Have you seen Kadir Has University’s latest Survey of Perspectives on Turkish Foreign Policy? Well, I find its results rather interesting. Some 55 percent of Turks think that Turkey needs to be more active in the Middle East. Further, around half think that in the post-Arab Spring atmosphere, the United States is the most powerful country in the Middle East. Yet the American activities in the region are perceived as a security threat; 41 percent of Turks state that the U.S. is not to be trusted. Overall, the negative evaluation of the U.S. has increased to 67 percent this year. 

Our hopes now lie with the European Union, mind you. Some 62 percent of Turks would like Turkey to become a part of the EU. This marks a significant increase from 2015’s results, in which only 42 percent of the population favored EU membership. However, as much as they want to become a part of the EU, every two out of three Turks still believes that Turkey will not be allowed into the EU club due to religious-cultural discrepancies. In a way, the prospects of EU membership are a bit like an emotional roller coaster for us Turks, darting from heartbreak to hope and back again to heartbreak. 

“We will decrease the number of our enemies and increase the number of our friends,” said Prime Minister Binali Yıldırım just last week. He summarized the current Turkish foreign policy stance in a nutshell. The Kadir Has survey’s results put a lot of things into perspective, if you ask me. Turks are not happy with what’s happening in the Middle East at the moment, especially in Syria. Just look at the lousy support levels for Turkish Middle Eastern and Syrian policy: 17.1 percent and 16.8 percent, respectively. I consider this a direct result of the realities on the ground in Syria. 

The Syrian crisis was, and still is, a litmus test for Turkish foreign policy. The Syrian quagmire has ensured the Democratic Union Party (PYD) has evolved into an important ally of our allies. But make no mistake; the Syrian Kurdish PYD shares the same arsenal and manpower with the Kurdistan Workers’ Party (PKK), its Turkish Kurdish ally. So if being an ally of your ally makes one your ally, then the enemy of your ally’s ally should also have become your enemy. What does that make Turkey to the U.S. in the end? Complicated, to say the least. The numbers in the survey reflect that complexity and frustration, if you ask me. 

Let me go back to the “increasing the number of our friends and decreasing the number of our enemies” stance. Does that signify a change in Turkish foreign policy now? Not really. Turkish foreign policy changed some time ago, if you ask me. It has already become more realistic and less romantic. I tend to see it as the policy of “breaking the axis of evil.” Remember the term? Bush II used the term in his 2002 State of the Union Address to define the countries that are on the side of terrorism in his war on terror. It was just after 9/11. That term led to devastating U.S. operations in Afghanistan and Iraq. But not much has changed, mind you. Now Turkey has been trying to break its own axis of evil and I find the country rather successful so far. The revived EU engagement agenda of 2015, as well as the Cyprus and Israel moves, were all part of the same package. Turkey has already become more realistic and less romantic.

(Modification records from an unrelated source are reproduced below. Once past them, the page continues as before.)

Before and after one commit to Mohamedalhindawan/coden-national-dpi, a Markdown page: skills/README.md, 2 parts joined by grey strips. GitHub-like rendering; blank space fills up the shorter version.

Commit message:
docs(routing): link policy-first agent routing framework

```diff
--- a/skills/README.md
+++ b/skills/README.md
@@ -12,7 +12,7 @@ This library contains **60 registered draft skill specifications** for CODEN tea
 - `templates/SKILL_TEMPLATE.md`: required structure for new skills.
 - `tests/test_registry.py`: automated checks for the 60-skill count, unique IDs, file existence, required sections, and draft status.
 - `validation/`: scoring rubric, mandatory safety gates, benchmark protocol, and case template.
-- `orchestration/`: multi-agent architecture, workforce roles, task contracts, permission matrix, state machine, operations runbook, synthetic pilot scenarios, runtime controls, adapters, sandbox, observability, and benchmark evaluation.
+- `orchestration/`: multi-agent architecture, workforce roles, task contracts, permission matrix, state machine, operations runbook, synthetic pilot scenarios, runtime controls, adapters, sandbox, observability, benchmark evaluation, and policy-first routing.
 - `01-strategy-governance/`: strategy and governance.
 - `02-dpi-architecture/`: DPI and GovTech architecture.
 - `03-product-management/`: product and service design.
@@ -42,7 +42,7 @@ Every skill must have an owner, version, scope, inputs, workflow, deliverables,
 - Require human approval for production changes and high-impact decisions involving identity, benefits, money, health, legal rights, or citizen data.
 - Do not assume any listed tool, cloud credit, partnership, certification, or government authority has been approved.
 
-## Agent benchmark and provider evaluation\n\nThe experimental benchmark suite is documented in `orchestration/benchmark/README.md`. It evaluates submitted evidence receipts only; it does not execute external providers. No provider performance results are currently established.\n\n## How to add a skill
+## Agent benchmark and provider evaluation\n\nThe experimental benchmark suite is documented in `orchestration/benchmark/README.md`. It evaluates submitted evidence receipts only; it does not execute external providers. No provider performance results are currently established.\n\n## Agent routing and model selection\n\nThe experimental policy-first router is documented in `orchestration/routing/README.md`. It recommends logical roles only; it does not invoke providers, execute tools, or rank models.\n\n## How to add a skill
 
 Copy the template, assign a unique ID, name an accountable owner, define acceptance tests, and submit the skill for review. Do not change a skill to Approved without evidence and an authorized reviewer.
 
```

Yıldırım has just confirmed that the Turkish policy of breaking the axis of evil is still alive and kicking. Good for the migration deal. Good for a prospective domestic reconciliation in Turkey. Are you wondering why the support for EU membership jumped from 42 to 62 percent in a year? Because during the same period, the belief that EU membership would contribute to the democratization of Turkey and improve the rule of law in the country has significantly increased. Just consider this: the share of Turks who think EU membership’s most important contribution to Turkey would be visa-free travel is 40 percent. In contrast, the share of Turks who believe that the EU membership’s primary contribution would be the “development of democracy” is 48 percent. 

What does this tell us? It tells us that Turks care more about the EU’s transformative power over institutions and rule of law – more than they care about visa free travel. So, it is time for the EU to more deeply and wholeheartedly engage with Turkey. Our friends in Brussels and all European capitals need to understand that “action speaks louder than words.”